5. Gaydos CA, Quinn TC, Willis D, Weissfeld A, Hook EW, Martin DH, Ferrero DV, Schachter J. Performance of the APTIMA Combo 2 assay for the multiplex detection of Chlamydia trachomatis and Neisseria gonorrhoeae in female urine and endocervical swab specimens. J Clin Microbiol. 2003;41:304-309.
6. Fang J, Husman C, Dasilva L et al. Evaluation of self collected vaginal swab, first void urine, and endocervical swabs for the detection of C. trachomatis and N. gonorrhoeae in adolescent females. J Pediatr Adolesc Gynecol. 2008;21:355-60.
7. Blake DR, Maldeis N, Barnes MR et al. Cost-effectiveness of screening strategies for C. trachomatis using cervical swabs, urine, and self-obtained vaginal swabs in a sexually transmitted disease clinic setting.
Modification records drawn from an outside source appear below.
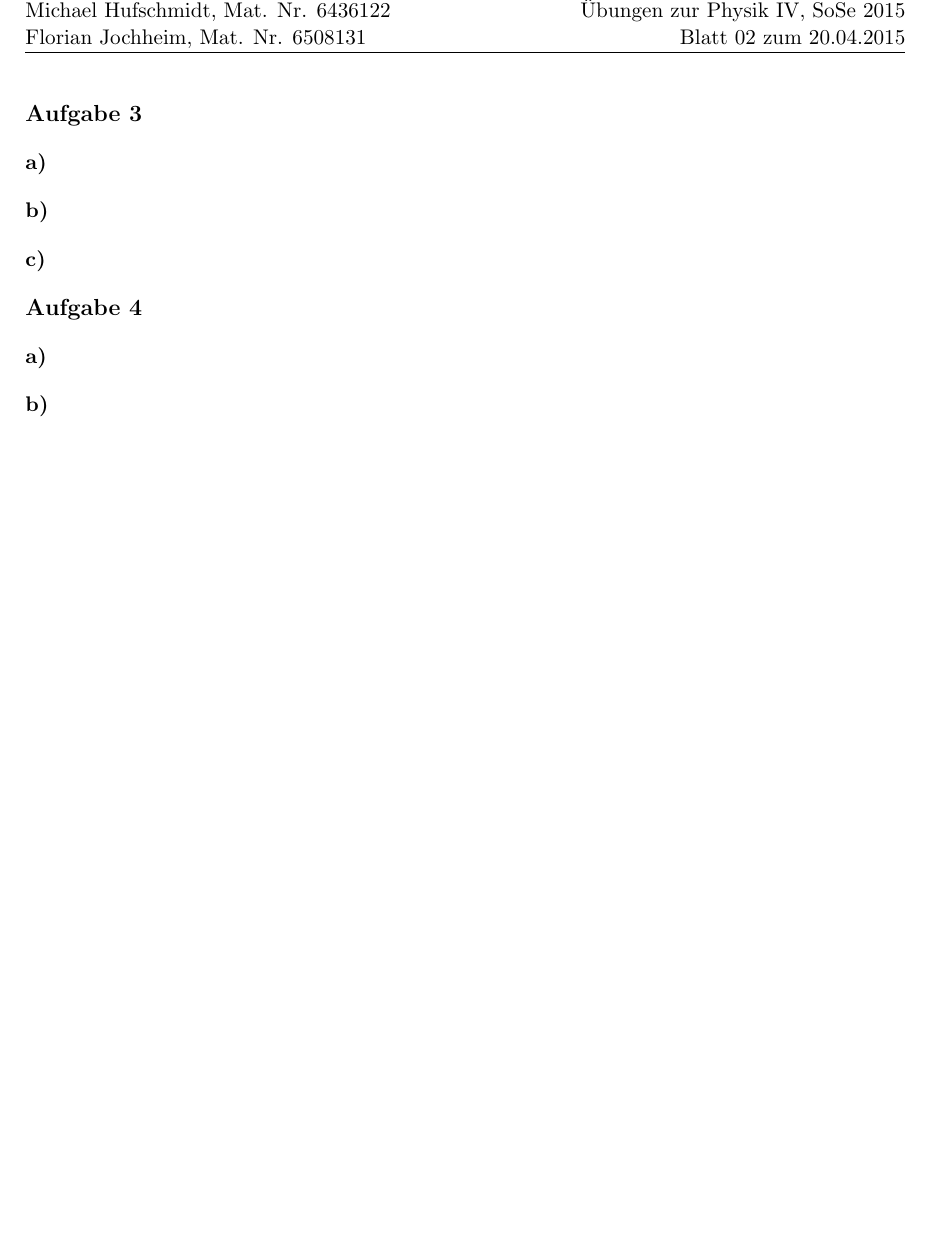
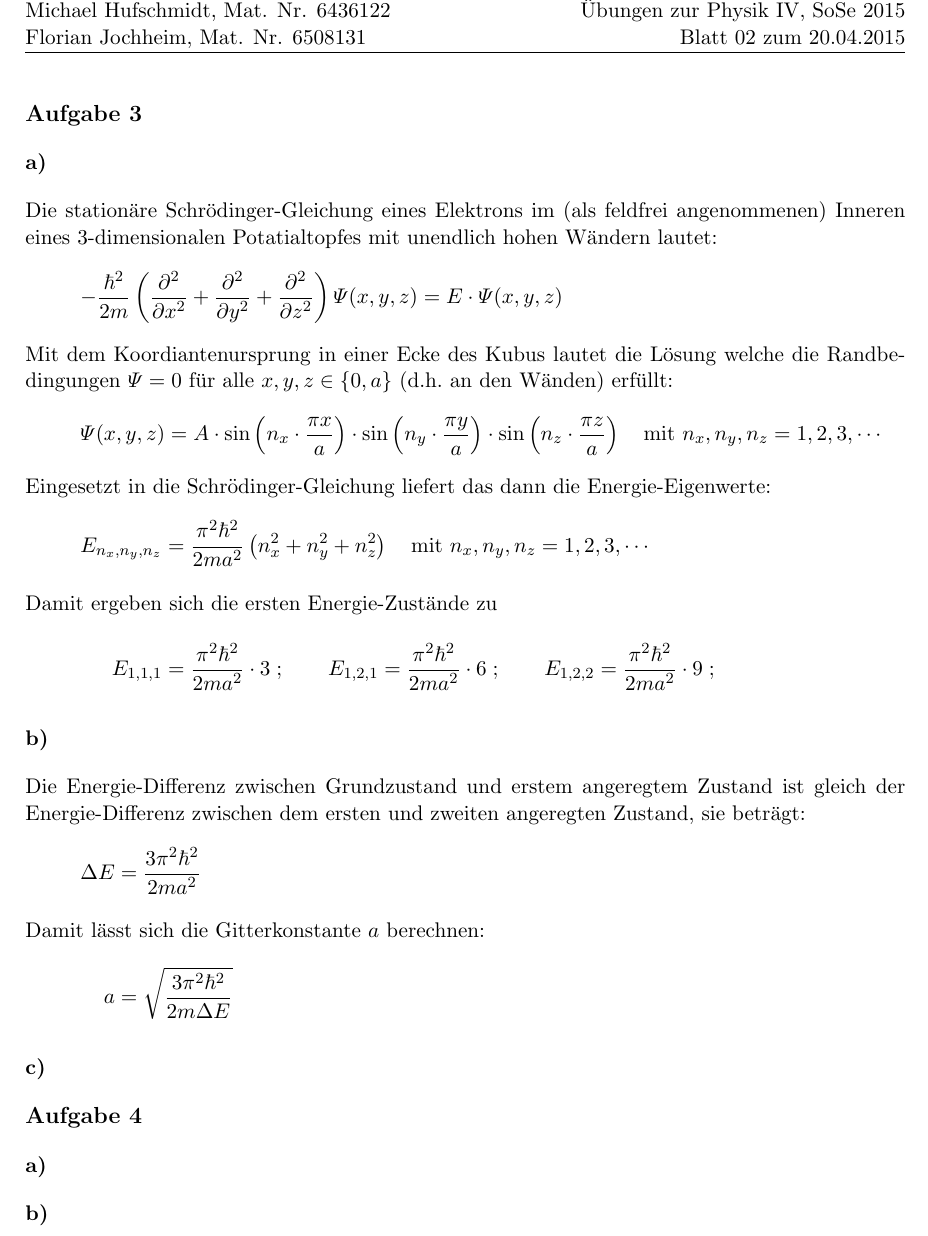
Before and after one commit to MiHuf/Physik4, a LaTeX document (blatt02_lsg.tex): part of the page, cut so that both start at the same text, the shorter picture padded with empty space. Compiled offline with pdfLaTeX.

Commit message:
Aufgabe 3 a) und b)

```diff
--- a/blatt02_lsg.tex
+++ b/blatt02_lsg.tex
@@ -26,9 +26,42 @@
 \begin{document}
 \subsection*{Aufgabe 3}
 
-\subsubsection*{a)}
+\subsubsection*{a)} Die stationäre Schrödinger-Gleichung eines Elektrons im
+(als feldfrei angenommenen) Inneren eines 3-dimensionalen Potatialtopfes mit
+unendlich hohen Wändern lautet:
+\begin{align*}
+-\frac{\hbar ^2}{2 m}  \left( \frac{\partial^2}{\partial x^2} + \frac{\partial ^2}{\partial y^2}
+ + \frac{\partial^2}{\partial z^2} \right) \varPsi(x, y, z) = E \cdot \varPsi(x, y, z)
+\end{align*}
+Mit dem Koordiantenursprung in einer Ecke des Kubus lautet die Lösung welche die
+Randbedingungen $\varPsi = 0$ für alle $x, y, z \in \{0, a\}$
+(d.h. an den Wänden) erfüllt:
+\begin{align*}
+  \varPsi(x, y, z) = A \cdot \sin\left(n_x \cdot \frac{\pi x}{a}\right)
+  \cdot \sin\left(n_y \cdot \frac{\pi y}{a}\right)
+  \cdot \sin\left(n_z \cdot \frac{\pi z}{a}\right)
+  \quad \text{mit } n_x, n_y, n_z = 1, 2, 3, \cdots
+\end{align*}
+Eingesetzt in die Schrödinger-Gleichung liefert das dann die Energie-Eigenwerte:
+\begin{align*}
+  E_{n_x, n_y, n_z} &= \frac{\pi^2 \hbar^2}{2 m a^2}\left(n_x^2 + n_y^2 + n_z^2 \right)
+    \quad \text{mit } n_x, n_y, n_z = 1, 2, 3, \cdots \\
+\intertext{Damit ergeben sich die ersten Energie-Zustände zu }
+  E_{1, 1, 1} &= \frac{\pi^2 \hbar^2}{2 m a^2} \cdot 3\; ; \qquad
+  E_{1, 2, 1} = \frac{\pi^2 \hbar^2}{2 m a^2} \cdot 6\; ; \qquad
+  E_{1, 2, 2} = \frac{\pi^2 \hbar^2}{2 m a^2} \cdot 9\; ; \qquad
+\end{align*}
 
 \subsubsection*{b)}
+Die Energie-Differenz zwischen Grundzustand und erstem angeregtem Zustand ist gleich
+der Energie-Differenz zwischen dem ersten und zweiten angeregten Zustand, sie beträgt:
+\begin{align*}
+  \Delta E &= \frac{3 \pi^2 \hbar^2}{2 m a^2}
+\intertext{Damit lässt sich die Gitterkonstante $a$ berechnen:}
+a &= \sqrt{ \frac{3 \pi^2 \hbar^2}{2 m \Delta E}}
+\end{align*}
+
+
 
 \subsubsection*{c)}
 
```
Sex Transm Dis. 2008;35:649-55.
8. Schachter J, Chernesky MA, Willis DE, et al. Vaginal swabs are the specimens of choice when screening for C. trachomatis and N. gonorrhoeae: results from a multicenter evaluation of the Aptima assays for both infections. Sex Transm Dis. 2005;32:725-8.
9. Chernesky M, Jang D, Smieja M et al. Validation of the Aptima Combo 2 assay for detection of C. trachomatis and N. gonorrhoeae in Sure-Path liquid-based pap test samples taken with different collection devices. Sex Transm Dis. 2009;36:581-2.
10. Farrell, DJ. Evaluation of AMPLICOR Neisseria gonorrhoeae PCR using cppB nested PCR and 16S rRNA PCR. J Clin Microbiology. 1999;37:386-90.